The Lord Mulley
Fred Mulley.PNG
Mulley in 1967, when a junior defence minister
Shadow Secretary of State for Defence
In office
4 May 1979 – 14 June 1979
LeaderJim Callaghan
Preceded byIan Gilmour
Succeeded byWilliam Rodgers
Secretary of State for Defence
In office
10 September 1976 – 4 May 1979
Prime MinisterJim Callaghan
Preceded byRoy Mason
Succeeded byFrancis Pym
Secretary of State for Education and Science
In office
5 March 1975 – 10 September 1976
Prime MinisterHarold Wilson
Jim Callaghan
Preceded byReg Prentice
Succeeded byShirley Williams
Minister of Transport
In office
7 March 1974 – 5 March 1975
Prime MinisterHarold Wilson
Preceded byJohn Peyton (Transport Industries)
Succeeded byJohn Gilbert
Member of Parliament
for Sheffield Park
In office
23 February 1950 – 13 May 1983
Preceded byThomas Burden
Succeeded byConstituency abolished
Personal details
Born
Frederick William Mulley

(1918-07-03)3 July 1918
Warwick, Warwickshire, England
Died15 March 1995(1995-03-15) (aged 76)
Lambeth, England
Political partyLabour
Alma materUniversity of London
Christ Church, Oxford
St Catharine's College, Cambridge
Military service
Allegiance United Kingdom
Branch/service
Flag of the British Army.svg
British Army
RankSergeant
UnitWorcestershire Regiment
Battles/warsWorld War II

Frederick William Mulley, Baron Mulley, PC (3 July 1918 – 15 March 1995) was a British Labour politician, barrister-at-law and economist.

Early life

Mulley attended Warwick School between 1929 and 1936. He served in the Worcestershire Regiment in the Second World War, reaching the rank of sergeant, but was captured in 1940 and spent five years as a prisoner of war in Germany. During this time he obtained a BSc in economics from University of London as an external student and became a chartered secretary.[1]

At the end of the war, he received an adult scholarship to Christ Church, Oxford, and after a brief spell on an economics fellowship at the University of Cambridge (1948–50) he trained as a barrister, being called to the Bar in 1954.

Parliamentary career

Mulley had been a member of the Labour Party since 1936 and at the 1945 general election he unsuccessfully contested the constituency of Sutton Coldfield. He became Member of Parliament for Sheffield Park in 1950, a position he held until deselected by his local party prior to the 1983 general election.

During a long career in politics he held many ministerial positions including Minister of Aviation (1965–67), Minister for Disarmament (1967–69), and Minister of Transport (1969–70, 1974–75). While at the Transport Ministry he believed it would be inappropriate to be seen to be a car driver. Although he owned an Austin Maxi, his wife was the sole user of it during this period.[2]

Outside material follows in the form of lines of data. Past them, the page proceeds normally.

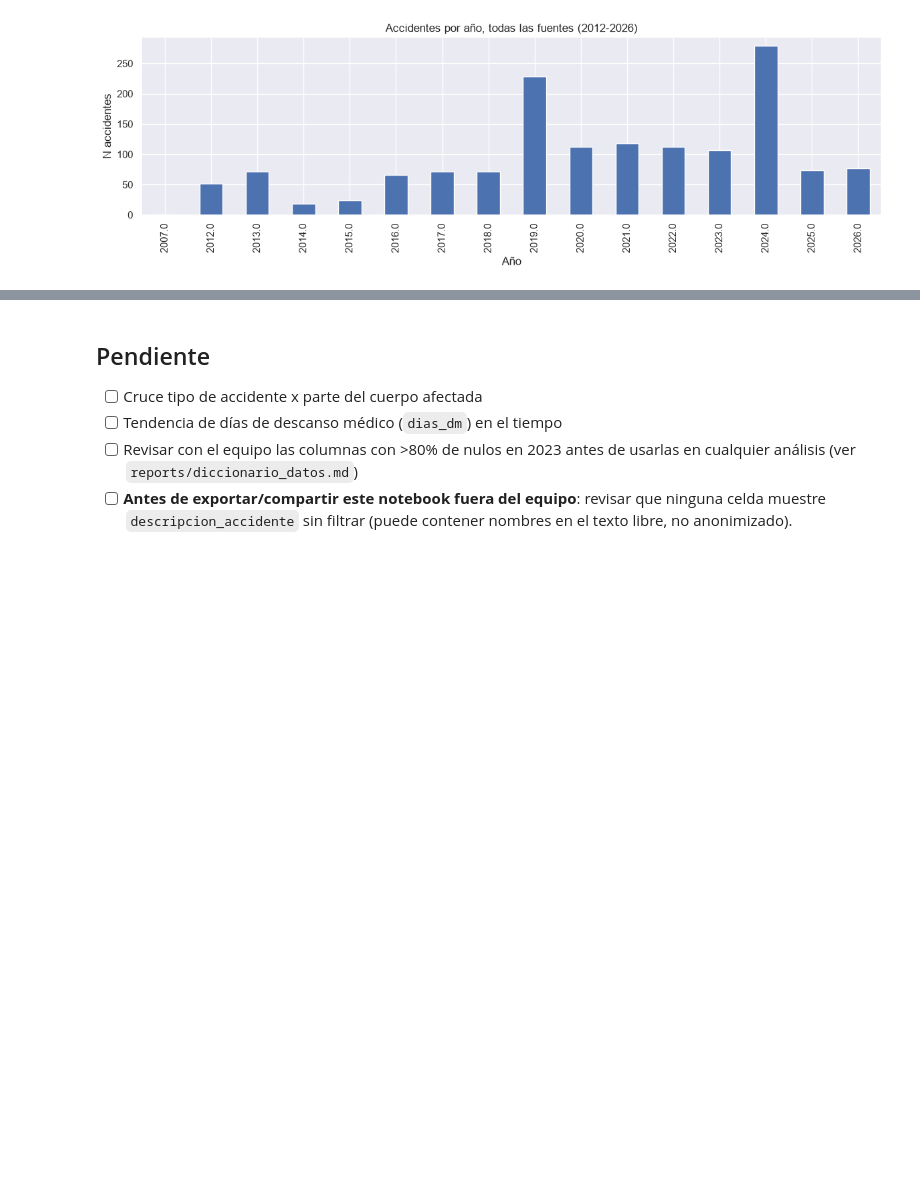
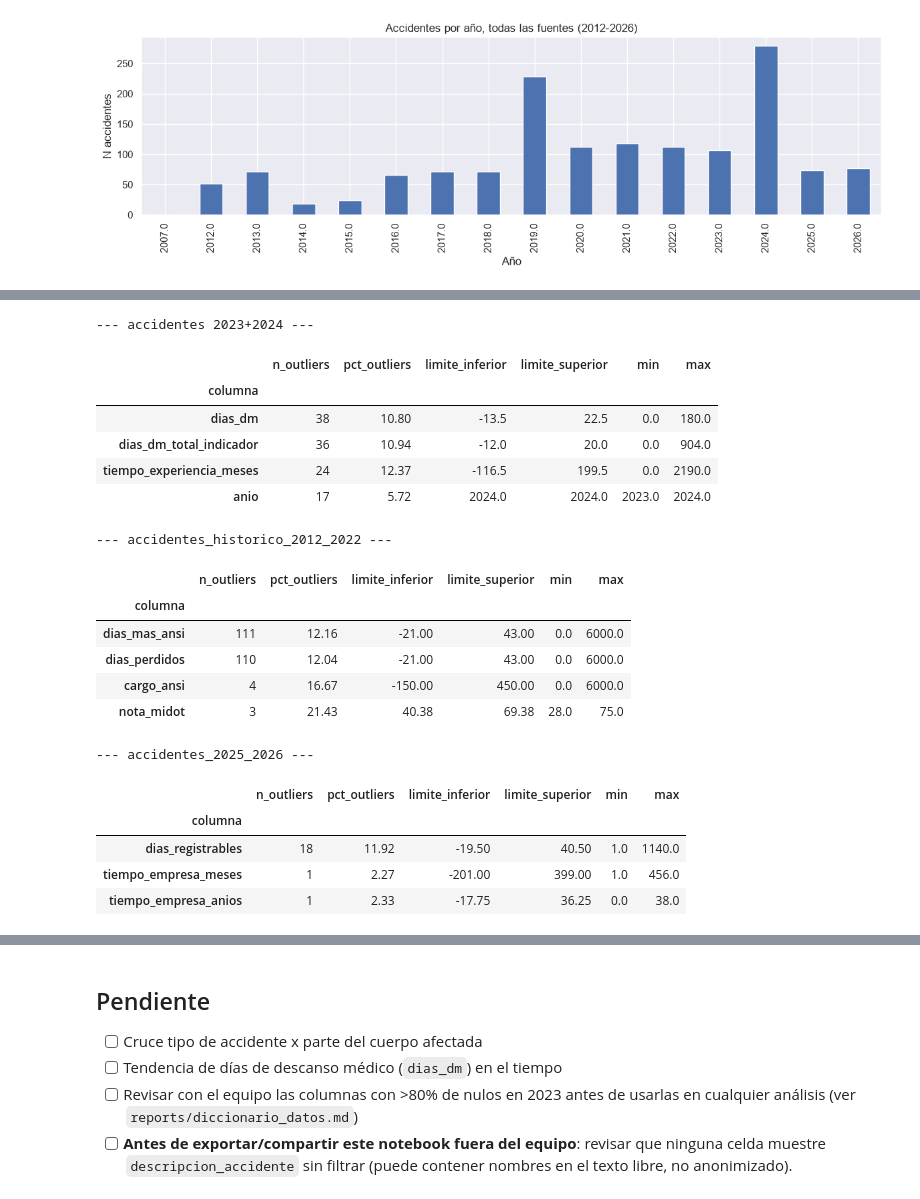
Before and after one commit to Jerimy2021/Applied-Machine-Learning, a Jupyter notebook: notebooks/01_eda_accidentes.ipynb, the cells around one changed output, grey strips where cells are left out. Drawn from its saved outputs; the diff is of its cells as text; code cells hidden in the pictures; blank space fills up the shorter version.

```diff
--- a/notebooks/01_eda_accidentes.ipynb
+++ b/notebooks/01_eda_accidentes.ipynb
@@ -155,0 +166,30 @@ Total incidentes (evento distinto a accidente): 340
+# %%
+from src.clean import report_outliers_iqr
+
+print("--- accidentes 2023+2024 ---")
+display(report_outliers_iqr(df))
+print("--- accidentes_historico_2012_2022 ---")
+display(report_outliers_iqr(df_historico))
+print("--- accidentes_2025_2026 ---")
+display(report_outliers_iqr(df_2025_2026))
+# %% [output]
+--- accidentes 2023+2024 ---
+|  | n_outliers | pct_outliers | limite_inferior | limite_superior | min | max |
+| columna |  |  |  |  |  |  |
+| dias_dm | 38 | 10.80 | -13.5 | 22.5 | 0.0 | 180.0 |
+| dias_dm_total_indicador | 36 | 10.94 | -12.0 | 20.0 | 0.0 | 904.0 |
+| tiempo_experiencia_meses | 24 | 12.37 | -116.5 | 199.5 | 0.0 | 2190.0 |
+| anio | 17 | 5.72 | 2024.0 | 2024.0 | 2023.0 | 2024.0 |
+--- accidentes_historico_2012_2022 ---
+|  | n_outliers | pct_outliers | limite_inferior | limite_superior | min | max |
+| columna |  |  |  |  |  |  |
+| dias_mas_ansi | 111 | 12.16 | -21.00 | 43.00 | 0.0 | 6000.0 |
+| dias_perdidos | 110 | 12.04 | -21.00 | 43.00 | 0.0 | 6000.0 |
+| cargo_ansi | 4 | 16.67 | -150.00 | 450.00 | 0.0 | 6000.0 |
+| nota_midot | 3 | 21.43 | 40.38 | 69.38 | 28.0 | 75.0 |
+--- accidentes_2025_2026 ---
+|  | n_outliers | pct_outliers | limite_inferior | limite_superior | min | max |
+| columna |  |  |  |  |  |  |
+| dias_registrables | 18 | 11.92 | -19.50 | 40.50 | 1.0 | 1140.0 |
+| tiempo_empresa_meses | 1 | 2.27 | -201.00 | 399.00 | 1.0 | 456.0 |
+| tiempo_empresa_anios | 1 | 2.33 | -17.75 | 36.25 | 0.0 | 38.0 |
```
Also changed, not shown: parts of 7 cells of this notebook, 3 other files.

In 1975 Harold Wilson brought him to the Cabinet as Secretary of State for Education and Science, and in 1976 became Secretary of State for Defence.

He fell asleep during the Queen's Jubilee Review of the Royal Air Force at RAF Finningley in 1977 when there was considerable noise around him. Having a small sleep during exercise was referred to by members of the RAF as having a "Fred Mulley". It was suggested in the satirical magazine Private Eye that Mulley was guilty of treason (then still a capital offence) for having slept with the Queen.

House of Lords

After retiring from the House of Commons in 1983, he was created a life peer as Baron Mulley, of Manor Park in the City of Sheffield on 30 January 1984,[3] and he held a variety of directorial positions.

Legacy

A main road in the Lower Don Valley in Sheffield is named after him.

References

  1. ^ Worcestershire Regiment (29th/36th of Foot) Web site
  2. ^ "Election special: Who's hand on the wheel?". Autocar. 141 (nbr 4067): 39–40. 5 October 1974.
  3. ^ "No. 49636". The London Gazette. 2 February 1984. p. 1499.
Parliament of the United Kingdom Preceded byThomas Burden Member of Parliamentfor Sheffield Park 1950–1983 Constituency abolished Political offices Preceded byJohn Peytonas Minister of State for Transport Industries Minister of Transport 1974–1975 Succeeded byJohn Gilbert Preceded byReg Prentice Secretary of State for Education and Science 1975–1976 Succeeded byShirley Williams Preceded byRoy Mason Secretary of State for Defence 1976–1979 Succeeded byFrancis Pym Preceded byIan Gilmour Shadow Secretary of State for Defence 1979 Succeeded byWilliam Rodgers Party political offices Preceded byJim Callaghan Chair of the Labour Party 1974–1975 Succeeded byTom Bradley